Integrating city systems

The global market for integrating city systems alone is expected to be worth more than £200 billion p.a. by 2030. That is the prize for innovation in urban living, and that is why we are so excited about the potential for UK companies.

Cities require new solutions

So cities will require new solutions based on the latest developments in materials, manufacturing, electronics, computing and biosciences, to improve hundreds of different city systems and the way they work together. The future is being created in the world’s cities, and they are your future market.

You can follow me on Twitter @miller_klein

You can follow Innovate UK on:

Sharing and comments

Share this page

1 comment

  1. Comment by @kevincouling posted on

    Y'know, I'm very excited about the prospect of cities that are more efficient, more connected and more able to adapt to the demands placed upon them such as increasing population and the various impacts of climate change. It's certainly to be hoped that these future cities will be a significant improvement on those that we have now. Quite how we deliver them is a different matter of course but that's not what I wanted to say.

    The conversation about cities is inevitable of course given the drivers for having to improve them, but whenever I'm about to be moved to paroxysm's of excitement by the seamless integration just about everything in the city, I'm brought up short by running headlong into the large pachyderm loitering quietly in the corner of the room.

    You see, I can't help but wonder where, in all the undoubtedly glorious development of future cities, the countryside comes in? You know that place where many of us like to escape to (including a fair proportion of city dwellers), that place which currently helps out with climate change in a variety of ways, the place that is the very epitome of this green and pleasant land of ours and, let's not forget, that place that provide a significant proportion of our food. Oh, and there's the seaside too. Don't get me started on the seaside...

    Anyway, I'm genuinely excited about the prospect of better cities, but I'm not sure that having beautifully crafted transport systems, access to data about the air quality of your walk to work or how to navigate your way to the nearest sandwich shop that your app tells you has at least one freshly prepared tuna bagel still in stock, will be of much use if there's no-one sat in a tractor planting wheat which will eventually end up as your bagel or a fisherman wrestling lines from an unforgiving sea to ensure you have the tuna to go in it.

    To my mind, the development of our cities needs to be considered at a regional scale, to think about the entire ecosystem of our modern existence. And maybe it is. Maybe I'm doing the debate a disservice by suggesting that these issues aren't being considered but, if they are, how come they're never mentioned above the clamour of trying to make our cities all shiny?

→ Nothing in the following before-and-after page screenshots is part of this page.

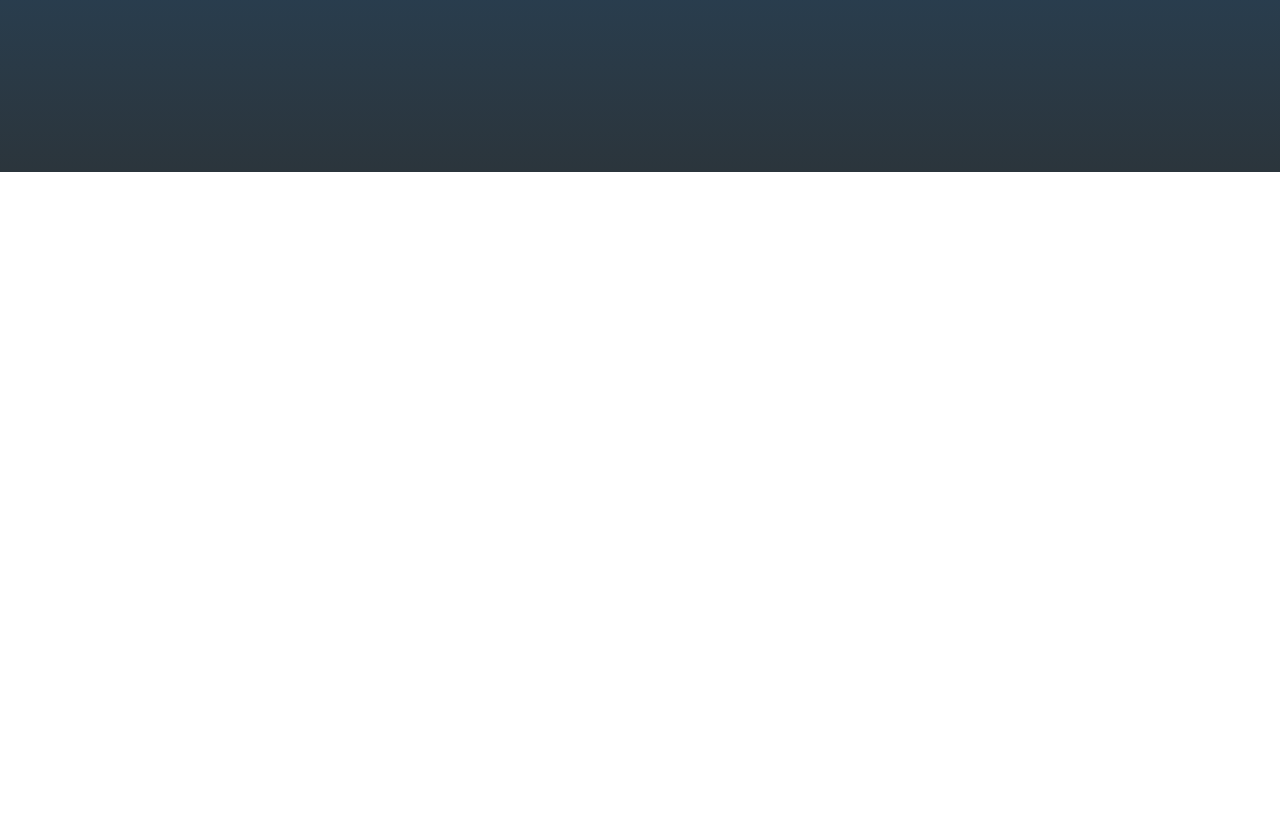
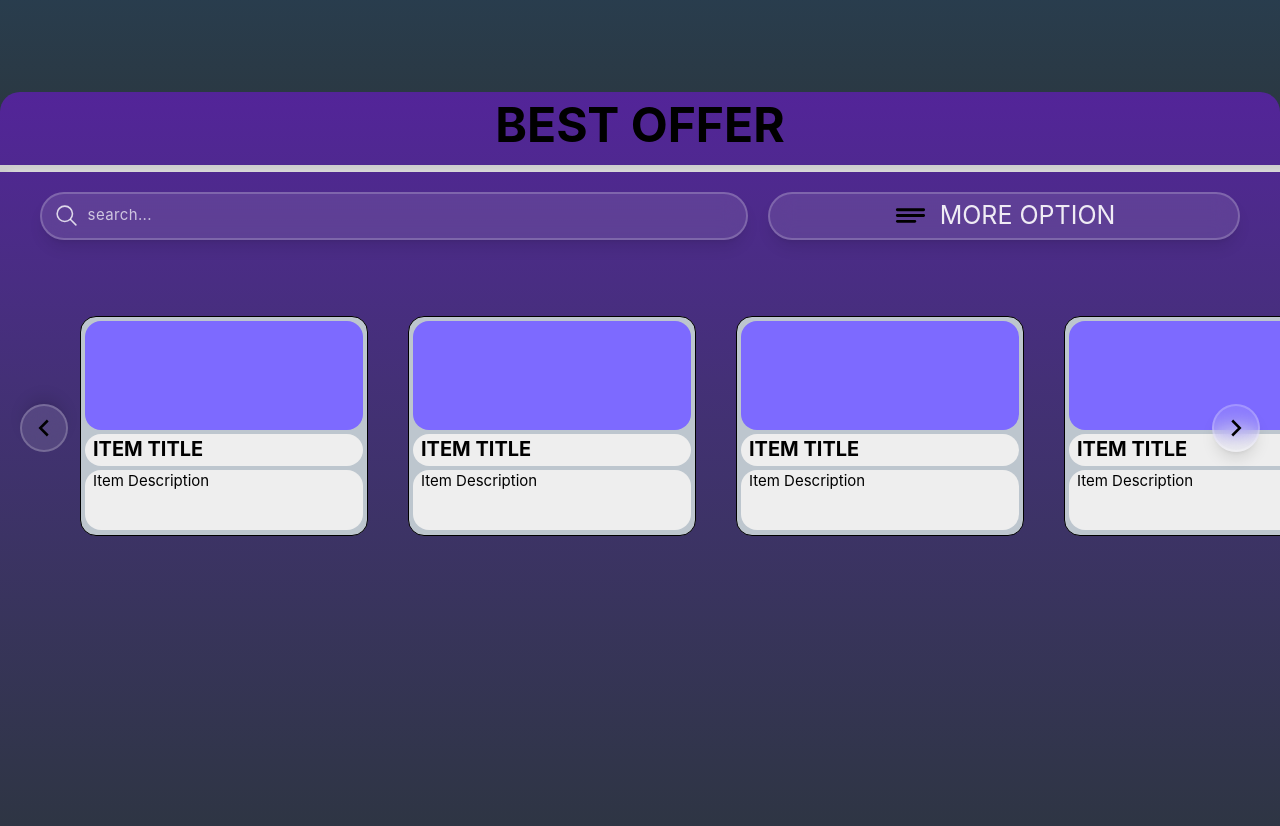
Before and after one commit to ziyad-farooqui/O.D-stand-E-commerce-websites, a React (Vite) app: page / in a window 1280 px wide. Shown: the part 3458-4284 px from the top of the page. Before the commit the page ends 3630 px from the top, so only its background shows below. Built offline with nearby package versions, Linux system fonts and the light colour scheme.

Commit message:
0209226-Day:07

```diff
--- a/src/Homepage/OfferSection.jsx
+++ b/src/Homepage/OfferSection.jsx
@@ -4,12 +4,196 @@ import { CgDetailsMore } from "react-icons/cg";
 import { GrFormNext } from "react-icons/gr";
 
 const OfferSection = () => {
-        const Body_Products_REF = useRef(null);
+        const OFFER_SECTION_REF = useRef(null);
               const [isAtTop, setIsAtTop] = useState(false);
                 const scrollContainerRef = useRef(null);
 
+                {/*the function for scrolling button left and right*/}
+                  const handleScrollButtonClick = (direction) => {
+
+                  if (scrollContainerRef.current) {
+
+                    const scrollAmount = 335;
+
+                    if (direction === 'left') {
+
+                      scrollContainerRef.current.scrollLeft -= scrollAmount;
+
+                    } else {
+
+                      scrollContainerRef.current.scrollLeft += scrollAmount;
+
+                    }
+                  }
+                };
+
+
+                // Female section ki position check
+                useEffect(() => {
+
+                  const handleScroll = () => {
+
+                    if (!OFFER_SECTION_REF.current) return;
+
+                    const topPosition =
+                     OFFER_SECTION_REF.current.getBoundingClientRect().top;
+
+                    if (topPosition <= 0) {
+                      setIsAtTop(true);
+                    } else {
+                      setIsAtTop(false);
+                    }
+                  };
+
+                  window.addEventListener("scroll", handleScroll);
+
+                  return () => {
+                    window.removeEventListener("scroll", handleScroll);
+                  };
+
+                }, []);
+
+
+                  function Card() {
+
+          return (
+
+            <div className="theitem flex-shrink-0 border border- bg-[#BDC6CE] h-55 w-72 max-w-80 md:max-w-80 rounded-2xl p-1 flex flex-col gap- items-center mb-70">
+
+              {/* Upar wala box */}
+
+              <div className=" bg-[#7D6AFF] border- w-full h-[52%] rounded-2xl">
+              </div>
+
+
+              {/* Niche wala box */}
+
+              <div className="  w-full h-[35%] rounded-b-2xl">
+
+                <div className=" bg-[#EEEEEE] h-8 w-full mt-1 rounded-2xl">
+
+                  <h1 className="text-[20px] pl-2 uppercase font-bold">
+                    Item Title
+                  </h1>
+
+                </div>
+
+
+                {/* <div className=" bg-[#EEEEEE] text-[15px] h-5 w-full mt-1 rounded-2xl text-center justify-center items-center flex">
+
+                  RATING WITH STARS
+
+                </div> */}
+
+
+                <div className=" bg-[#EEEEEE] h-15 w-full mt-1 rounded-2xl">
+
+                  <p className="text-[15px] pl-2">
+                    Item Description
+                  </p>
+
+                </div>
+
+              </div>
+
+            </div>
+          );
+        }
+
   return (
-    <div></div>
+     <div
+               ref={OFFER_SECTION_REF}
+               className={`FemaleClothes sticky top-0 -mt-[80px] bg-gradient-to-b from-[#532499] to-[#2b353c] h-screen w-full flex flex-col relative z-51 transition-all duration-300
+                 ${isAtTop ? "rounded-none" : "rounded-t-[20px]"}
+               `}
+             >
+
+               {/* Title Container */}
+
+               <div className="TrandingBoxtital h-[10%] text-center w-full flex items-center justify-center">
+
+                 <h1 className="uppercase text-4xl md:text-6xl lg:text-5xl font-bold">
+                 best offer
+                 </h1>
+
+               </div>
+
+
+               {/* The Line */}
+
+               <div className="TheLoginLineTrandingBox bg-[#FFFFFF] h-2 lg:h-2 md:h-3 mt-2 w-full flex flex-nowrap shadow-[inset_10px_10px_10px_rgba(0,0,0,0.2)]">
+               </div>
+
+
+                 {/*the box where have boc extra box 1. searchbar 2. the more option*/}
+               <div className='extraBox border- border-white flex gap-1 md:gap-2 lg:gap-5 xl: '>
+
+               {/*the serch bar in component */}
+                     <div className="mm:w-[60%] w-[50%] md:w- md:ml-8 lg:ml-10  ml-1 mt-5 border-2 border- xl:h-12 lg:h-10 h-9 bg-white/10 backdrop-blur-md rounded-full pl-1 border border-white/20 flex items-center justify- px- shadow-lg z-10 transition-all focus-within:border-white/40 focus-within:bg-white/15">
+
+                       <div className="flex  border- pr-2 border- items-center justify-center gap- w-full relative rounded-full ">
+                         <span className="text-white/80  text-[20px] rouded- pr-1 ">
+                           <IoSearchOutline className='xl:text-[25px] xl:ml-2' />
+                         </span>
+
+                       <input
+                     type="text"
+                     placeholder = " search... "
+                     className="bg-transparent text-white/95 text-[15px] placeholder-white/70 tracking-wide font-normal outline-none text-left w-full transition-all duration-300"
+                   />
+                       </div>
+
+                     </div>
+
+               {/*the more potion button */}
+               <div className='moreoption shadow-lg border-2 gap-1 lg:gap-2 xl:gap-3 border-white/20 lg:h-10 xl:h-12 h-9 md:[30%] mm:w-[40%] w-[50%] lg:mr-10  md:mr-8 mt-5 mr-1 text- justify-center flex items-center rounded-full bg-white/10 backdrop-blur-md cursor-pointer active:scale-95 transition-transform'>
+                 <CgDetailsMore className='text-[25px] lg:text-[30px] xl:text-[35px]  transition-transform' />
+               <h1 className='uppercase text-center text-[15px] xl:text-[25px] lg:text-[20px] text-white/90'>more option</h1>
+               </div>
+
+             </div>
+
+
+               {/* Female items */}
+
+               <div         ref={scrollContainerRef} className="bg-transparent h-[100%] w-full max-w-max mx-auto flex items-center gap-6 md:gap-10 overflow-x-auto scroll-smooth px-14 lg:px-20">
+
+                 {/* the card no01 */}
+                 <Card/>
+                 <Card />
+                 <Card />
+                 <Card />
+                 <Card />
+                 <Card/>
+                 <Card />
+                 <Card />
+                 <Card />
+                 <Card />
+
+
+               </div>
+
+
+              {/*the button for */}
+               <button
+                 onClick={() => handleScrollButtonClick('left')}
+                 className="nextbuttonleft mb-10 shadow-lg border-2  border-white/20 bg-white/10 backdrop-blur-md h-9 w-9 md:h-12 md:w-12 flex absolute z-90 bottom-[50%] left-2 md:left-5 rounded-full text-center justify-center items-center text-[30px] rotate-180 cursor-pointer active:scale-95 transition-transform"
+               >
+                 <GrFormNext />
+               </button>
+
+
+               {/* Right Button */}
+
+               <button
+                 onClick={() => handleScrollButtonClick('right')}
+                 className="nextbuttonright mb-10 shadow-lg border-2  border-white/20 bg-white/10 backdrop-blur-md h-9 w-9 md:h-12 md:w-12 flex absolute z-90 bottom-[50%] right-2 md:right-5 rounded-full text-center justify-center items-center text-[30px] cursor-pointer active:scale-95 transition-transform"
+               >
+                 <GrFormNext />
+               </button>
+
+
+             </div>
   )
 }
 
```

    Anyhow, just thought I'd throw it out there and I'm hoping that people will prove me wrong and point me in the direction of all the good work that's going on alongside and integrated with the push for better cities. Or maybe, we don't need the countryside to do those things for us - maybe our upgraded cities will grow their own food, provide countrysidelike amenity and everything else the that the current countryside does...who knows.

    In the meantime, here's a good article (although a veritable ancient in internet terms) setting out some of these issues:
    And here's a great discussion about urban ecology which might be the answer: